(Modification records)
+ + + +

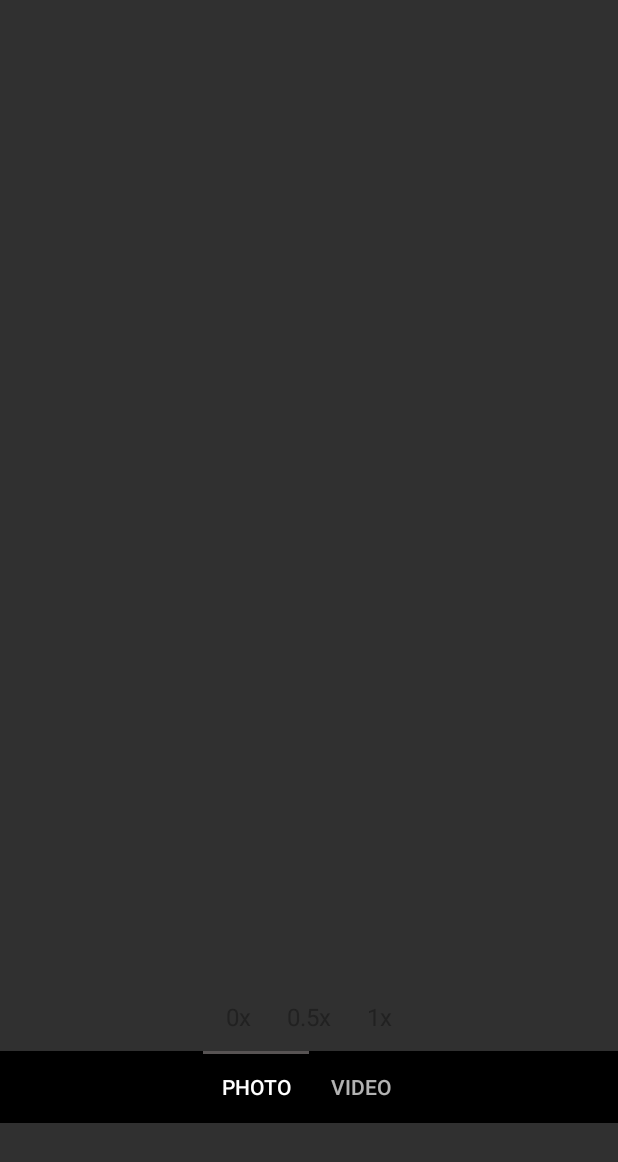
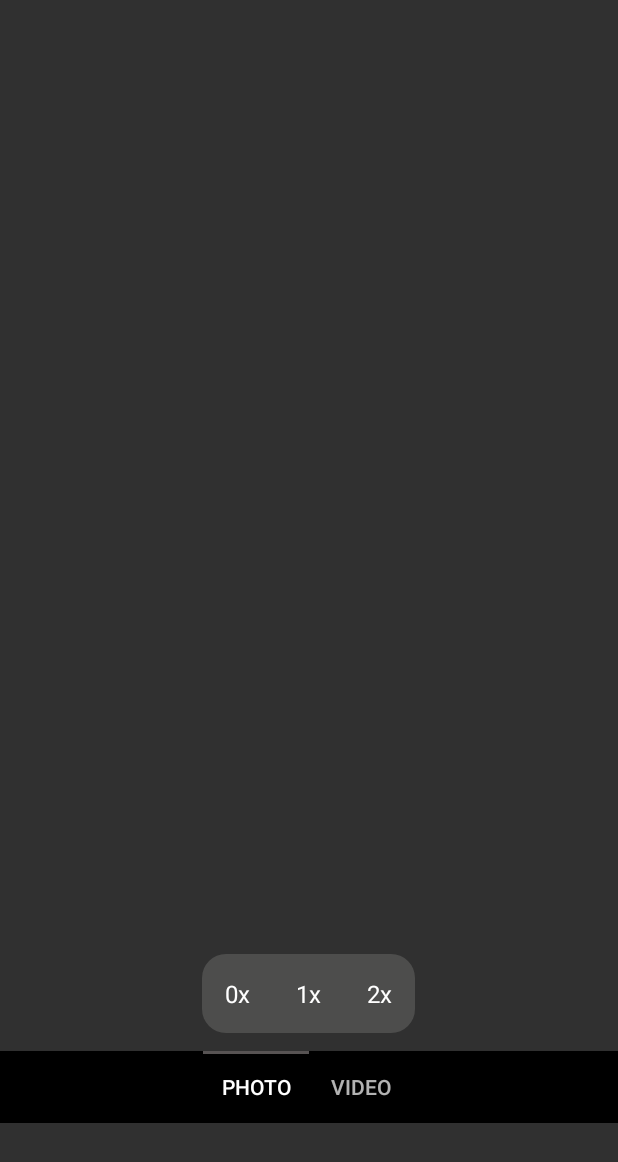
Before and after one commit to ananth081/camera_jsm, an Android app: the CameraActivity screen opened directly, with no data from a screen before it, on a phone screen of 412 x 824 dp. Shown: the top 1162 px of the screen. Run offline under Robolectric (Android 15) with nearby library versions, the phone set to English and light mode, and no system bars; our stand-ins replace navigation-ui; 1 statement that could not run was skipped.

Commit message:
zoom, retake and delete functionalities.

```diff
--- a/app/src/main/res/drawable/zoom_button_corners.xml
+++ b/app/src/main/res/drawable/zoom_button_corners.xml
@@ -15,10 +15,12 @@
   ~ limitations under the License.
   -->
 <selector xmlns:android="http://schemas.android.com/apk/res/android" >
-    <item android:state_pressed="true" >
-        <shape android:shape="oval"  >
+    <item>
+        <shape
+            android:shape="rectangle">
+            <size android:height="12dp" />
             <corners android:radius="16dp" />
-            <solid android:color="#FF9800"/>
+            <solid android:color="#5E81807D"/>
         </shape>
     </item>
 </selector>
--- a/app/src/main/res/layout/content_camera.xml
+++ b/app/src/main/res/layout/content_camera.xml
@@ -20,18 +20,19 @@
         android:layout_gravity="bottom"
         android:orientation="vertical">
         <LinearLayout
-            android:layout_width="match_parent"
+            android:layout_width="wrap_content"
             android:layout_height="wrap_content"
-            android:background="#00555555"
-            android:gravity="center">
+            android:background="@drawable/zoom_button_corners"
+            android:layout_gravity="center"
+            android:layout_marginBottom="12dp">
                 <TextView
                     android:id="@+id/cameraZoomText0"
                     android:layout_width="wrap_content"
                     android:layout_height="wrap_content"
                     android:gravity="center"
-                    android:padding="12dp"
+                    android:padding="15dp"
                     android:text="0x"
-                    android:textColor="#212121"
+                    android:textColor="#FFFFFF"
                     android:textSize="16sp" />
 
                 <TextView
@@ -39,9 +40,9 @@
                     android:layout_width="wrap_content"
                     android:layout_height="wrap_content"
                     android:gravity="center"
-                    android:padding="12dp"
-                    android:textColor="#212121"
-                    android:text="0.5x"
+                    android:padding="15dp"
+                    android:textColor="#FFFFFF"
+                    android:text="1x"
                     android:textSize="16sp" />
 
                 <TextView
@@ -49,9 +50,9 @@
                     android:layout_width="wrap_content"
                     android:layout_height="wrap_content"
                     android:gravity="center"
-                    android:padding="12dp"
-                    android:textColor="#212121"
-                    android:text="1x"
+                    android:padding="15dp"
+                    android:textColor="#FFFFFF"
+                    android:text="2x"
                     android:textSize="16sp" />
         </LinearLayout>
         <com.google.android.material.tabs.TabLayout
```
Also changed, not shown: app/src/main/res/layout/fragment_capture.xml (+21 -18 lines).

+ + + +

| Description of the task |
All lines in the records with the string "shape" should be copied out.

| Answer space |
-        <shape android:shape="oval"  >
+        <shape
+            android:shape="rectangle">
         </shape>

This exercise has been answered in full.